Wnt signalling pathways are of great interest in embryonic development and as targets for cancer treatment. The first step of all Wnt pathways involves Wnt protein binding to the extracellular cysteine-rich domain (CRD) of a Frizzled (Fzd) receptor. There are 19 Wnts and 10 Fzds known in humans, hampering systematic experimental investigation. Additionally, Wnt proteins are lipidated, which directly facilitates their binding to Fzd. These issues have delayed a comprehensive understanding of Wnt signaling pathways using either experimental or computational approaches, and hence, have limited opportunities for rational drug design targeting these pathways.
In this study, we have developed a computational method for predicting Wnt-Fzd binding affinities. Homology models of the entire set of human and mouse Wnt-Fzd interactions were built based on the crystal structure of a representative Wnt-Fzd interaction. A model for predicting Wnt-Fzd binding affinities was developed and validated using affinities determined by biolayer interferometry for a small set of mouse interactions; the derived model is capable of considering both protein-protein and lipid-protein contributions to the binding affinity, and is estimated to predict accurate binding affinities for 75-80% of complexes, with an error range similar to experiment. The model was used to predict the binding affinities of all mouse and human Wnt-Fzd CRD interactions, revealing trends in the binding promiscuity of specific Wnts and Fzds. We have also applied the model to investigate Wnt interactions with the five secreted Frizzled-related proteins (sFRPs); these endogenous Wnt signalling antagonists feature a Frizzled-type CRD that most likely interacts directly with Wnt to prevent its interaction with Frizzled.
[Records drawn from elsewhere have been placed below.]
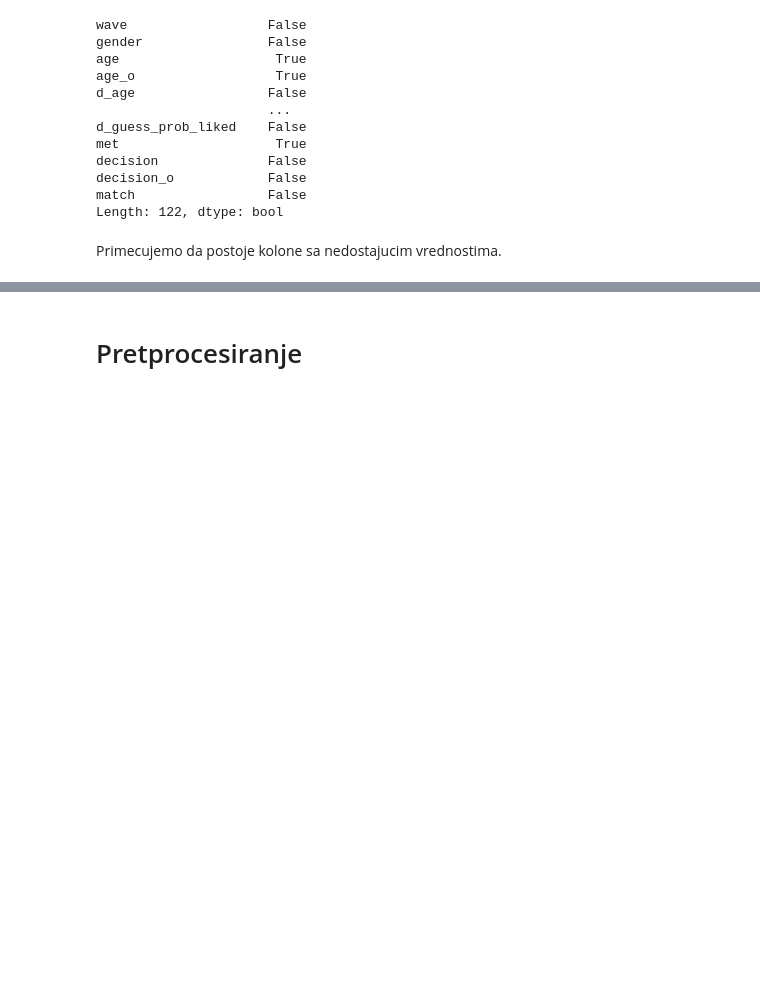
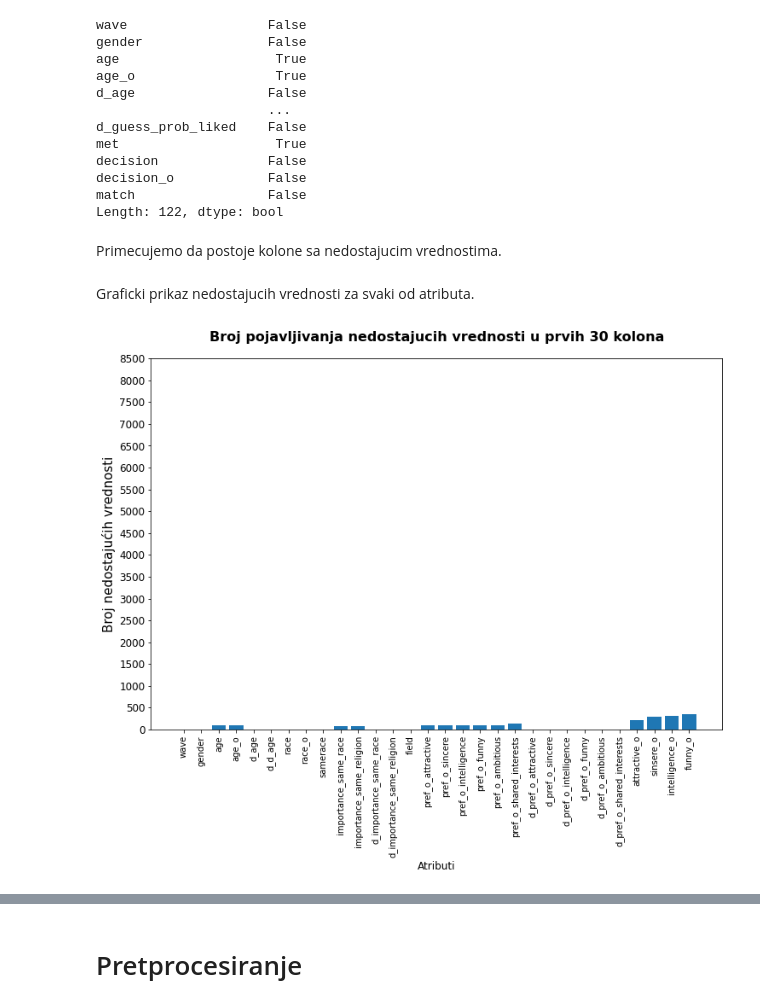
Before and after one commit to MATF-istrazivanje-podataka-1/2023_Data_Mining_SpeedDating_Dataset, a Jupyter notebook: analizaIPretprocesiranje.ipynb, the cells around one changed output, grey strips where cells are left out. Drawn from its saved outputs; the diff is of its cells as text; code cells hidden in the pictures; blank space fills up the shorter version.

Commit message:
dodat graficki prikaz ned.vrednosti

```diff
--- a/analizaIPretprocesiranje.ipynb
+++ b/analizaIPretprocesiranje.ipynb
@@ -103,3 +103,22 @@ match                 False
 Length: 122, dtype: bool
 # %% [markdown]
 Primecujemo da postoje kolone sa nedostajucim vrednostima.
+# %% [markdown]
+Graficki prikaz nedostajucih vrednosti za svaki od atributa.
+# %%
+
+nan = data.isna().sum()
+
+plt.figure(figsize=(12, 8))
+plt.bar(nan[0:30].index, nan[0:30].values)
+
+plt.title('Broj pojavljivanja nedostajucih vrednosti u prvih 30 kolona', fontsize=16, fontweight='bold', pad=20)
+plt.xlabel('Atributi',fontsize=12)
+plt.ylabel('Broj nedostajućih vrednosti',fontsize=15)
+
+plt.xticks(rotation=90,fontsize=10)
+plt.yticks(np.arange(0, 9000,500), fontsize=12)
+
+plt.show()
+# %% [output]
+[figure, added]
```
Also changed, not shown: parts of 6 cells of this notebook.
The comprehensive predictions made here provide the basis for laboratory-based studies of previously unexplored Wnt-Fzd and Wnt-sFRP interactions, which may reveal further Wnt signalling pathways. Furthermore, the generated model may be valuable for the discovery of Wnt signaling antagonists as potential cancer treatments.